"Instant payments are becoming more and more popular as an option for hourly workers – getting paid immediately, or nearly immediately, after they've worked a shift," said Ravi Dehar, head of growth at Homebase.

This can be achieved through mobile payments, using apps like PayPal and Venmo, which are increasingly popular. However, there are downsides to this arrangement, especially when calculating taxes and maintaining records of paychecks and cash flow. [Interested in a payroll service for your small business? Check out our best picks.]

Cloud computing, which allows you to access your data on any device in any location with an internet connection, includes various cloud services, such as storage, backup, hosting and software as a service (SaaS). According to Forbes, 83 percent of enterprise workloads will be cloud-based by 2020.

"There are payroll companies that already operate in the cloud, and most likely that will only grow," said Dehar. "Heading to a bank branch to run payroll will quickly become a thing of the past for most business owners, if it hasn't already."

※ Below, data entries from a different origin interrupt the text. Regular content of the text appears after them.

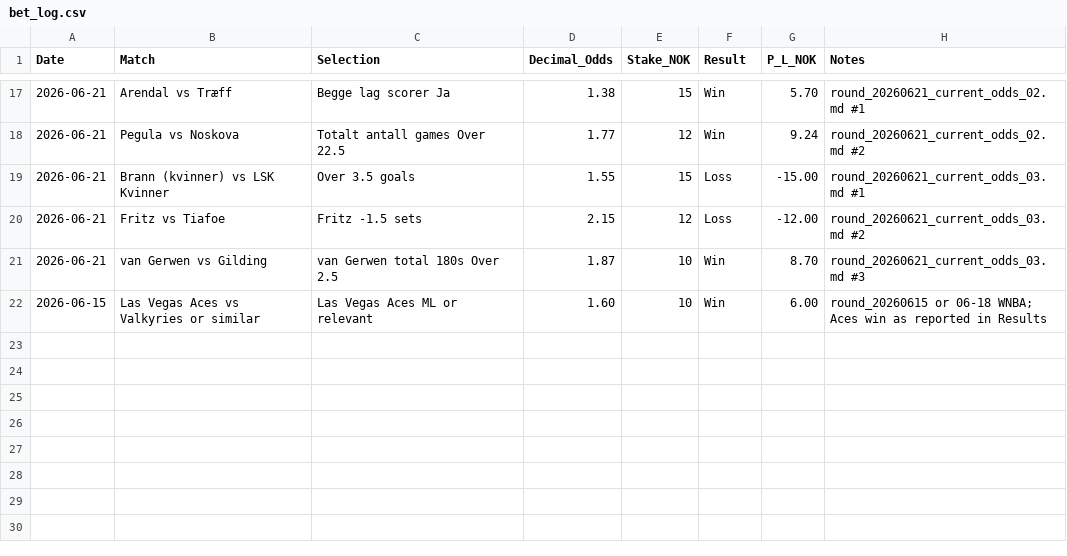
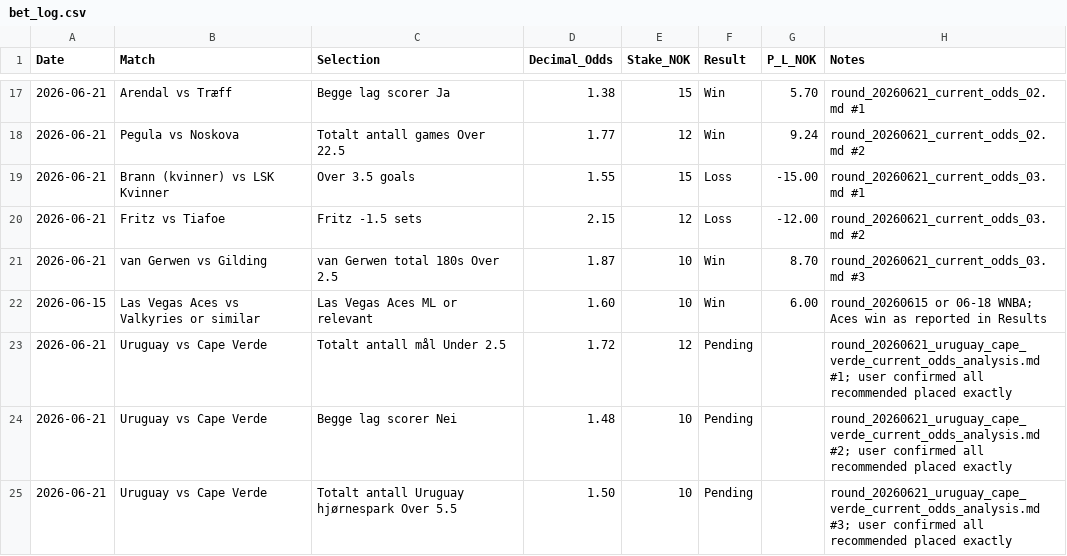
Before and after one commit to SimSalabimse/nt-betting-tracker, a CSV file: bet_log.csv, drawn as a sheet; only a part is shown, gaps mark what is left out; the diff names each change by its address in the sheet, - before the commit and + after, or states it on an @@ line.

Commit message:
nt-bet-log-manager: Append 3 pending bets for Uruguay vs Cape Verde (Under 2.5 12NOK, BTTS Nei 10NOK, URU corners Over 5.5 10NOK) as user confirmed 'all recommended' placed exactly. Full fetch + SHA first. Append-only at bottom. Result=Pending, P_L_NOK empty. Strict validation passed (header, row count +3, quoting). Per robust_betting_protocol_v2.md and nt-betting-skills.md full workflow.

```diff
--- a/bet_log.csv
+++ b/bet_log.csv
+row 23: 2026-06-21 | Uruguay vs Cape Verde | Totalt antall mål Under 2.5 | 1.72 | 12 | Pending |  | round_20260621_uruguay_cape_verde_current_odds_analysis.md #1; user confirmed all recommended placed exactly
+row 24: 2026-06-21 | Uruguay vs Cape Verde | Begge lag scorer Nei | 1.48 | 10 | Pending |  | round_20260621_uruguay_cape_verde_current_odds_analysis.md #2; user confirmed all recommended placed exactly
+row 25: 2026-06-21 | Uruguay vs Cape Verde | Totalt antall Uruguay hjørnespark Over 5.5 | 1.50 | 10 | Pending |  | round_20260621_uruguay_cape_verde_current_odds_analysis.md #3; user confirmed all recommended placed exactly
```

There are many benefits of cloud computing, especially for small businesses with limited resources. Two advantages in particular are cost savings and flexibility, said Angelo Frisina, founder and CEO of Sunlight Media LLC.

"As an organization grows, it can expand its use of cloud services as needed, without extra hardware purchases and with little or no software," he said.

Cloud solutions also include automatic and routine software updates and data backups, and cloud-based payroll software solutions help organizations stay current with tax compliance and other regulations, Frisina added. This is a trend that every small business should adopt.

You've surely heard the theory that robots will someday take over the world. While that conclusion is a bit far-fetched, the idea that machines might soon replace human workers is becoming more plausible – and artificial intelligence is to blame.

AI, while not a new field of study, is now seeping into businesses of all sorts and affecting various departments, including payroll.

"We're seeing technology in general helping business owners save time when running payroll," said Dehar. "On Homebase, for example, business owners can get a text when someone missed a clock-out – and employees will also get notified via Homebase Messenger, along with the option to reply back with their correct clock-in time. Reducing timecard errors is a huge timesaver."

According to Frisina, AI can also classify employees to ensure they're in the correct tax brackets. If any issues arise, HR departments can then use chatbots to help employees with non-urgent requests. If an issue is urgent, those bots will send them along to human administrators, said Frisina.

A company's human resource management system (HRMS) impacts individual and organizational effectiveness, Frisina said. That's why it's crucial for HR managers to ensure all data is protected and classified, yet can be easily accessed for reference.

"As labor laws get more complex, it's important for business owners to keep an accurate set of data around payroll," added Dehar. "So, in addition to reducing payroll errors, you're also storing historical payroll data securely in the cloud. Likewise, having your different systems talk to each other – like your scheduling app, your timeclock and your payroll provider – reduces errors and saves you time."

When all payroll data is integrated, it's much easier to manage. Invest in the right payroll service or software to experience a more seamless experience.

Sammi Caramela

Sammi Caramela has always loved words. When she isn't working as a Business News Daily and Business.com staff writer, she's writing (and furiously editing) her first novel, reading a YA book with a third cup of coffee, or attending local pop-punk concerts. The only time Sammi doesn't play it safe is when she's writing. Reach her by email, or check out her blog at sammisays.org.